─── DATA RECORDS

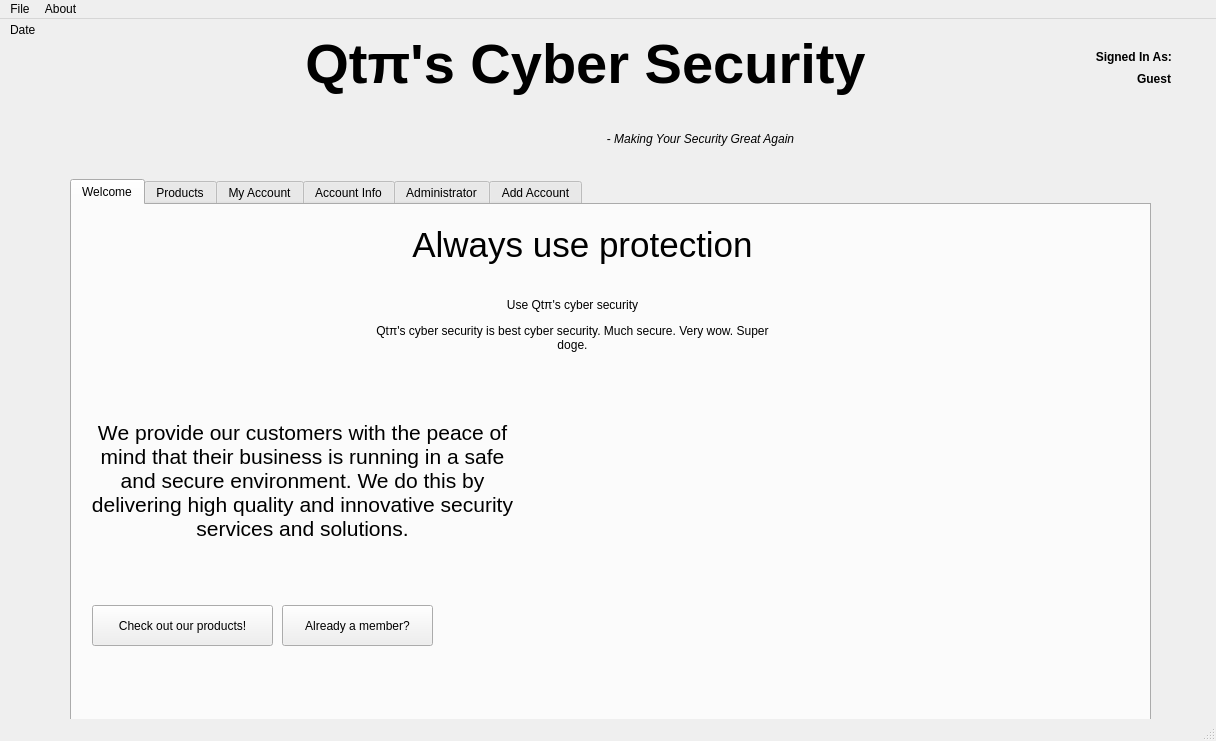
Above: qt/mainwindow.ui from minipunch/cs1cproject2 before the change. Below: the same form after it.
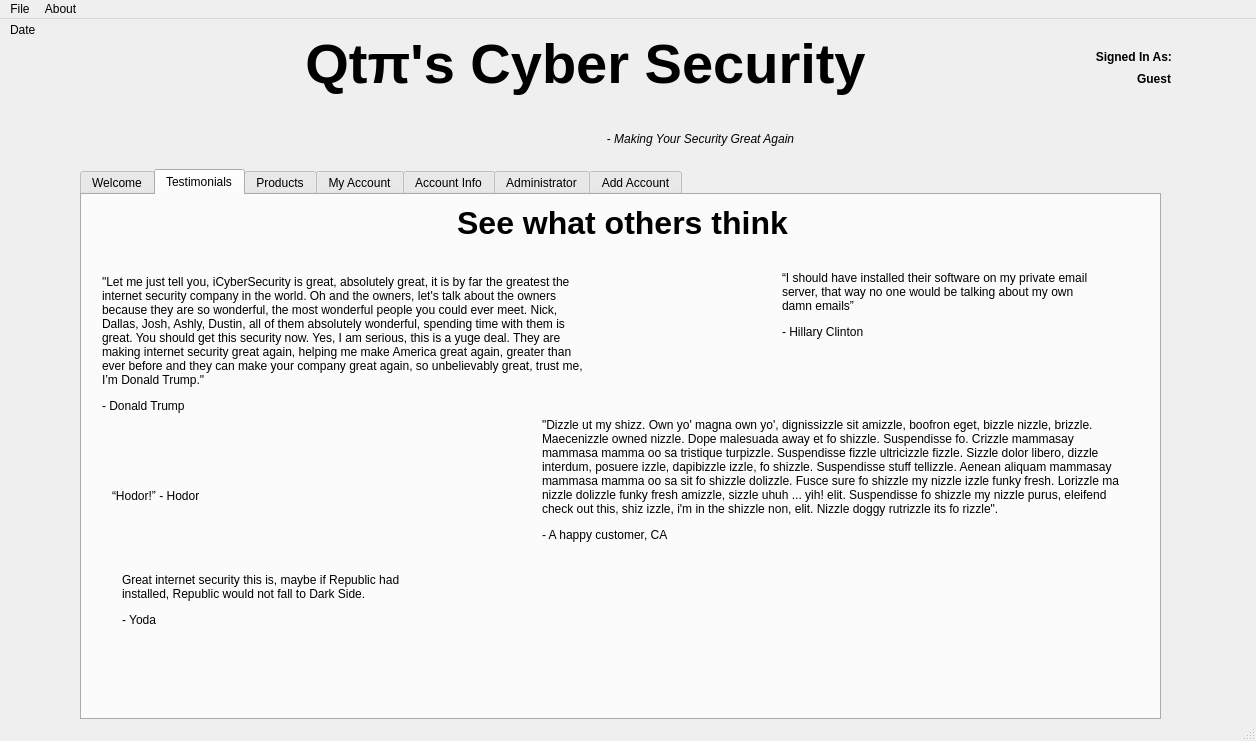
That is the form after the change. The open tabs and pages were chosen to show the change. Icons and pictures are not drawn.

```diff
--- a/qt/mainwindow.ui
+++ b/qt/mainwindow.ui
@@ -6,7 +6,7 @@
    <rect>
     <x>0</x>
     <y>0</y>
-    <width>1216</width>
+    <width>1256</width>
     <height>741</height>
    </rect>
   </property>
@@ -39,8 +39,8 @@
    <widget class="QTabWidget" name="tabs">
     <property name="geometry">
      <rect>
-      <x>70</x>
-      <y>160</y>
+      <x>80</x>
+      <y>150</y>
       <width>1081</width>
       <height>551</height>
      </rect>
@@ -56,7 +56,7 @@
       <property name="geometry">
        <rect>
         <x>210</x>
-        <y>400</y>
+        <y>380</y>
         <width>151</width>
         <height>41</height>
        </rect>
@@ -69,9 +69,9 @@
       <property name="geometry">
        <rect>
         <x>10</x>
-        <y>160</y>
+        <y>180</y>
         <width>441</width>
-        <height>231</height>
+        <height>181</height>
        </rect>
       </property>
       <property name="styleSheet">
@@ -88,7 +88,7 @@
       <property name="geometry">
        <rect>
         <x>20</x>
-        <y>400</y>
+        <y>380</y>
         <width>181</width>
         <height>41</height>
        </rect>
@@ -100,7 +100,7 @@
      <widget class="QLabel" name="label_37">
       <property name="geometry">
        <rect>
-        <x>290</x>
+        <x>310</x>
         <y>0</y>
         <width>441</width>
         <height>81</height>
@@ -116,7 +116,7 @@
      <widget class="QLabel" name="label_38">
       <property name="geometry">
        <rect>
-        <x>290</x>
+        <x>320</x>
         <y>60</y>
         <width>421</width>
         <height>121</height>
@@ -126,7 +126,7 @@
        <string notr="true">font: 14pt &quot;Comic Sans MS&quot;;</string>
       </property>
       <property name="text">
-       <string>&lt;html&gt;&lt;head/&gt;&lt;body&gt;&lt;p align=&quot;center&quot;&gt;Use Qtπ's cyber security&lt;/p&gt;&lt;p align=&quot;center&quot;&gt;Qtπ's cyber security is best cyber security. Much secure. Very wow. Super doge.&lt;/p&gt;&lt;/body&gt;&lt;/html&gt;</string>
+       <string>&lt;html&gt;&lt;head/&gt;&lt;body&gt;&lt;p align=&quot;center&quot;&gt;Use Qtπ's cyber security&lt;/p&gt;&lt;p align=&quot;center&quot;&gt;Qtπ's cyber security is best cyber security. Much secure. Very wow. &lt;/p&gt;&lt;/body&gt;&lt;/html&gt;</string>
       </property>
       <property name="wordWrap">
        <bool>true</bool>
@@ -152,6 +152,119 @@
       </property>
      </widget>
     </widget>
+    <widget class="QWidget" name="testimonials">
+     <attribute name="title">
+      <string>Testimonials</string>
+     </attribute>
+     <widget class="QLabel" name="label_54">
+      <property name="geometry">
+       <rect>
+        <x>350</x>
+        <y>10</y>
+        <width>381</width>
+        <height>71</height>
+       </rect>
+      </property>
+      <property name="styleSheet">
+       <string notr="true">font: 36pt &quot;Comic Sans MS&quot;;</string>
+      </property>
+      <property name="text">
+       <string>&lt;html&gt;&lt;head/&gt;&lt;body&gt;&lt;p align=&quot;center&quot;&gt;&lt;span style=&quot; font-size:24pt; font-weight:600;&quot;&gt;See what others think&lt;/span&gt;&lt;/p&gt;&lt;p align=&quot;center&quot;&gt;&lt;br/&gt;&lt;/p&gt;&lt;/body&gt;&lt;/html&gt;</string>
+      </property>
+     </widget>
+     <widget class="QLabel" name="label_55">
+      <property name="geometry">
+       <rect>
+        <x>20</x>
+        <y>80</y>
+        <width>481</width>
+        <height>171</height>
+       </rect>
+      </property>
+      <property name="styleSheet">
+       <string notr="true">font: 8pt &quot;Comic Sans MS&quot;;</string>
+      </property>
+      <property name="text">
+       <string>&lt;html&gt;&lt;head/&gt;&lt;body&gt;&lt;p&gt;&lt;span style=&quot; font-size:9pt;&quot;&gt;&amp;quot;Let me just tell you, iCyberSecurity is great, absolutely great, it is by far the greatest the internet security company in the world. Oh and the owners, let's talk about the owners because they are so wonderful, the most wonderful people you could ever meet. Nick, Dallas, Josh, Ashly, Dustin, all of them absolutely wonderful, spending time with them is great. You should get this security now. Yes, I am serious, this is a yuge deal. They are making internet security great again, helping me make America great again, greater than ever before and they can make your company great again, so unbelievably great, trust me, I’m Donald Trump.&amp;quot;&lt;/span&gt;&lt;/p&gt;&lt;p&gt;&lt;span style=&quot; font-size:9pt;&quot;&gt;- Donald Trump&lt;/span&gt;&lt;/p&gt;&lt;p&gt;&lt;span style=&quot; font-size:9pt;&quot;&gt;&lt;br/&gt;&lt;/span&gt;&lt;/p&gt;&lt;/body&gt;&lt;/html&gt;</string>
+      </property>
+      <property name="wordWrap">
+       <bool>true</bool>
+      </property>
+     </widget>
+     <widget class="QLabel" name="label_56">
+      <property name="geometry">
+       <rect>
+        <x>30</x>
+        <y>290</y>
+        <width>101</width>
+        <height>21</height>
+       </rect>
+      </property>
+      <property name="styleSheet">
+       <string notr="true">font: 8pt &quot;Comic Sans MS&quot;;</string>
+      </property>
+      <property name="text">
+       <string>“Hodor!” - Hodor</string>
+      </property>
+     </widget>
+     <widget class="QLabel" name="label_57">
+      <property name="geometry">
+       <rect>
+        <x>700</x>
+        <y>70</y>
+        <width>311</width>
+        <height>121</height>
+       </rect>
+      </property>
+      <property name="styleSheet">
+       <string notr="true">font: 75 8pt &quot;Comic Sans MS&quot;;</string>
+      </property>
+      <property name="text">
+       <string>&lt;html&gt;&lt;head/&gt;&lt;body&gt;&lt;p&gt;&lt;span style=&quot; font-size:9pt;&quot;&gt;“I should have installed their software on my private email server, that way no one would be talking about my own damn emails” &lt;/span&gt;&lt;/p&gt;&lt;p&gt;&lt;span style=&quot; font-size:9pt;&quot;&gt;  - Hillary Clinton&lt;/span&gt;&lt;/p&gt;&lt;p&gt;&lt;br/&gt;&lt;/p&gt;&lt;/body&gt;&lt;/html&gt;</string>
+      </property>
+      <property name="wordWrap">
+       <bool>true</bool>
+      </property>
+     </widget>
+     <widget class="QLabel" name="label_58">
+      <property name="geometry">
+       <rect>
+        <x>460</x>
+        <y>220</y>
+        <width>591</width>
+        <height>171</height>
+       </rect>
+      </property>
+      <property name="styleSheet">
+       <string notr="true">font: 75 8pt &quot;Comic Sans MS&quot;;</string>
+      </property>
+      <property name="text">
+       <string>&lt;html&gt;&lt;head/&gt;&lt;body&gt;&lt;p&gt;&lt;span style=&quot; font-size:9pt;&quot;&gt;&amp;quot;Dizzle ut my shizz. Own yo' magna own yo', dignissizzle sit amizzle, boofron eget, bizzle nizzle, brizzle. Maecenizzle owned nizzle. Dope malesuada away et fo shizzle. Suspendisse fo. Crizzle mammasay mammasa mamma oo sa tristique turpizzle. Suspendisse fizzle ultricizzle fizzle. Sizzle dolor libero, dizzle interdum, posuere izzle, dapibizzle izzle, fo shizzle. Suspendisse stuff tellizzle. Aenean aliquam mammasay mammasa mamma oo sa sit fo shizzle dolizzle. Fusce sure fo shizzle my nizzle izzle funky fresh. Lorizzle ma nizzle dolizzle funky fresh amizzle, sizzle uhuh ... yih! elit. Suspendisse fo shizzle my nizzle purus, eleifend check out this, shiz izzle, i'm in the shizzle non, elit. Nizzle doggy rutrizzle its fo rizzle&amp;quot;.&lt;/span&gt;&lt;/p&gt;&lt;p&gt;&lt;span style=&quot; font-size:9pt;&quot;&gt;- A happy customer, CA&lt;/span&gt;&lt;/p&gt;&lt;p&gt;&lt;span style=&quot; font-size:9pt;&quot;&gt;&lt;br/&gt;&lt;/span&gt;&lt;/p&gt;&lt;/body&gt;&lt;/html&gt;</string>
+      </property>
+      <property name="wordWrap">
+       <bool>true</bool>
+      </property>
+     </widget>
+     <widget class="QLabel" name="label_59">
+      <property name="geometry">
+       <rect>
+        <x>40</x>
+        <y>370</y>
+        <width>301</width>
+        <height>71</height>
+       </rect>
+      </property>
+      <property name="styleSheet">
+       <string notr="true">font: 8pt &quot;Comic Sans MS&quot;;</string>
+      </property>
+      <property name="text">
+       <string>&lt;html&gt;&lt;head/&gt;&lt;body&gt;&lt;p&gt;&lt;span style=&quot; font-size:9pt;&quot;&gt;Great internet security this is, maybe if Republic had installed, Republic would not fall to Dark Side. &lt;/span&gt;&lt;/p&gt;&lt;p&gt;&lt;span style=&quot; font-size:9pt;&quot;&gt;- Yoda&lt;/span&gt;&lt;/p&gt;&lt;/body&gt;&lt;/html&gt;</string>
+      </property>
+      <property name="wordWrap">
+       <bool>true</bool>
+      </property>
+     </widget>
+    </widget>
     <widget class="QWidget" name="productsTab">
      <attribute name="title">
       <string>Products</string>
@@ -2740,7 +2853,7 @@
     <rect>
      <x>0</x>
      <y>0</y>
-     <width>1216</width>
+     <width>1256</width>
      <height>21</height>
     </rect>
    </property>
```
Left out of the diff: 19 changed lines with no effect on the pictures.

──────
─── DATA RECORDS

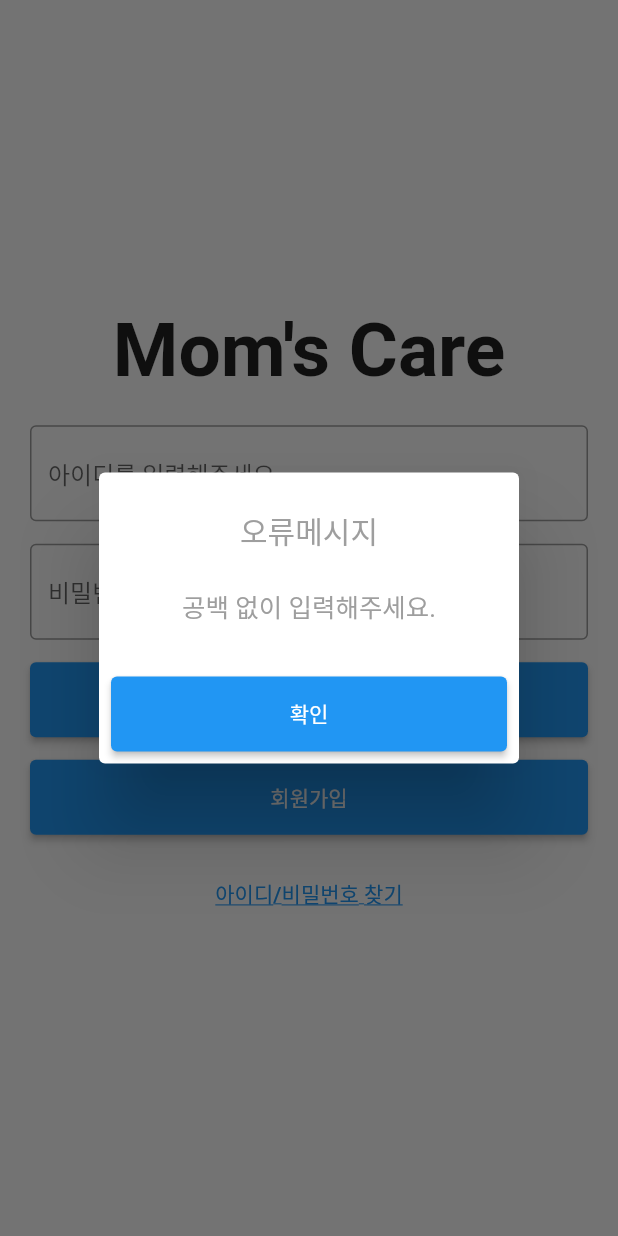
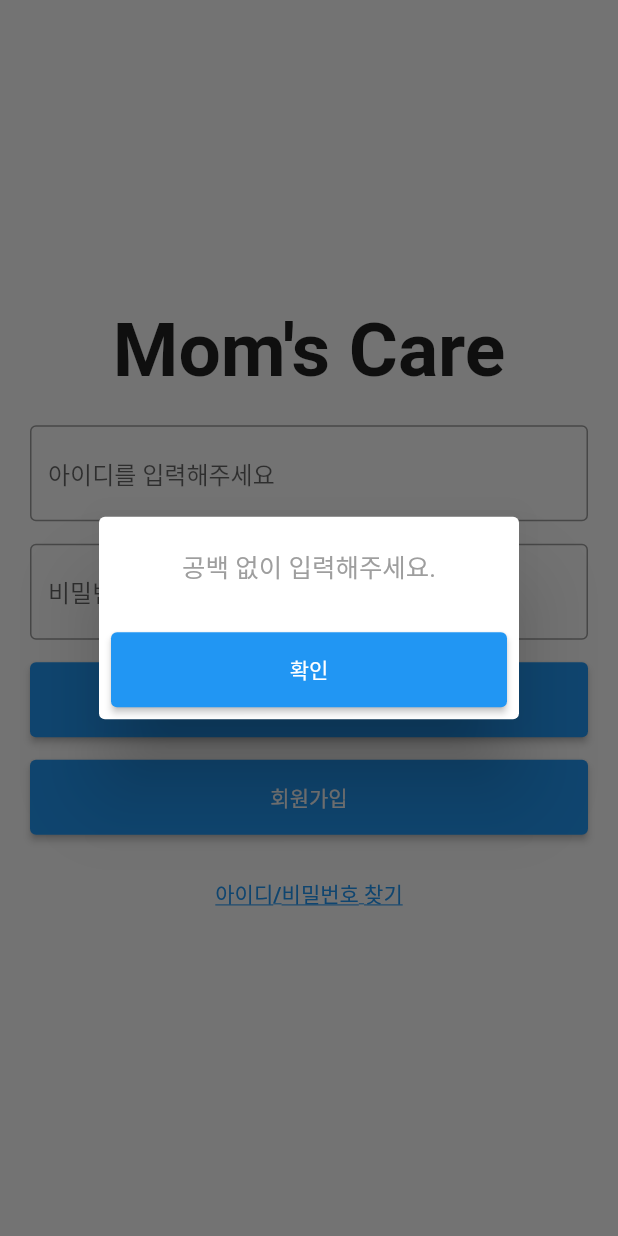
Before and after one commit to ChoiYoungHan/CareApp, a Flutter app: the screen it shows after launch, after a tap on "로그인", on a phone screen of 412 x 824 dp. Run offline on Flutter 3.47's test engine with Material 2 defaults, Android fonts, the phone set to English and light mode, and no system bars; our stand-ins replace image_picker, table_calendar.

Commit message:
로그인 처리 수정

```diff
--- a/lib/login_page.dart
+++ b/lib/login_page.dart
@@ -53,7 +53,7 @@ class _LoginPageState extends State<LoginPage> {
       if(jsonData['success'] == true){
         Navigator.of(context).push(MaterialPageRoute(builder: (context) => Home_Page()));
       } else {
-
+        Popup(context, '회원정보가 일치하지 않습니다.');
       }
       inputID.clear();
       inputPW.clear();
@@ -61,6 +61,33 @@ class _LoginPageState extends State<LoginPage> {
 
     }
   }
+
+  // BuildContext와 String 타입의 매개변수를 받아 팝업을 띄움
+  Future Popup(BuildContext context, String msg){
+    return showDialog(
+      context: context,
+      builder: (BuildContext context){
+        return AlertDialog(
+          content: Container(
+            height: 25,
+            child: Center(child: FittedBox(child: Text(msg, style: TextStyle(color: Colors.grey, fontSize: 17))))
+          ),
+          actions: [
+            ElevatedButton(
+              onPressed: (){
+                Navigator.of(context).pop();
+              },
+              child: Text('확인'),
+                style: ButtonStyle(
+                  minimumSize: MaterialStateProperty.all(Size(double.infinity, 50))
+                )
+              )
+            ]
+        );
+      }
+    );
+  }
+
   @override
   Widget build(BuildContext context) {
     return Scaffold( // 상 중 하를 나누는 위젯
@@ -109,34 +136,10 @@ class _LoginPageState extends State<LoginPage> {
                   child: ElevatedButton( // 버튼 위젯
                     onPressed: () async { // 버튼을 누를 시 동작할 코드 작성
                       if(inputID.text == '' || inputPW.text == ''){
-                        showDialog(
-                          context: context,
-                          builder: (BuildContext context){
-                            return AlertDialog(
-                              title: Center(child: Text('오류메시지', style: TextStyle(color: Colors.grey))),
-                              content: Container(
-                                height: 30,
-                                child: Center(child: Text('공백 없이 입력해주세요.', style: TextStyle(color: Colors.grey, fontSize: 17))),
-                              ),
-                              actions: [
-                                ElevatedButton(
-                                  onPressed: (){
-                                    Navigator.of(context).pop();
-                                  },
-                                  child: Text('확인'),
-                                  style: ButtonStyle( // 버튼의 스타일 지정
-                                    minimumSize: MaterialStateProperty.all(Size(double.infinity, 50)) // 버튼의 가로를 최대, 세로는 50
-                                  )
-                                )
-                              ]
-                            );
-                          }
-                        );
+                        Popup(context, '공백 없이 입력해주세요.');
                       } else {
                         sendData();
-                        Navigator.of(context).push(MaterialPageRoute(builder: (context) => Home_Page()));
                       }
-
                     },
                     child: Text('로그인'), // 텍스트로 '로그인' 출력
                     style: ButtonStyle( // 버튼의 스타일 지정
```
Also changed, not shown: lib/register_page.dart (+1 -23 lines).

──────

EXERCISE: The result is a copy of every line above where the word "builder" shows up.

EXERCISE OUTPUT:
         Navigator.of(context).push(MaterialPageRoute(builder: (context) => Home_Page()));
+      builder: (BuildContext context){
-                          builder: (BuildContext context){
-                        Navigator.of(context).push(MaterialPageRoute(builder: (context) => Home_Page()));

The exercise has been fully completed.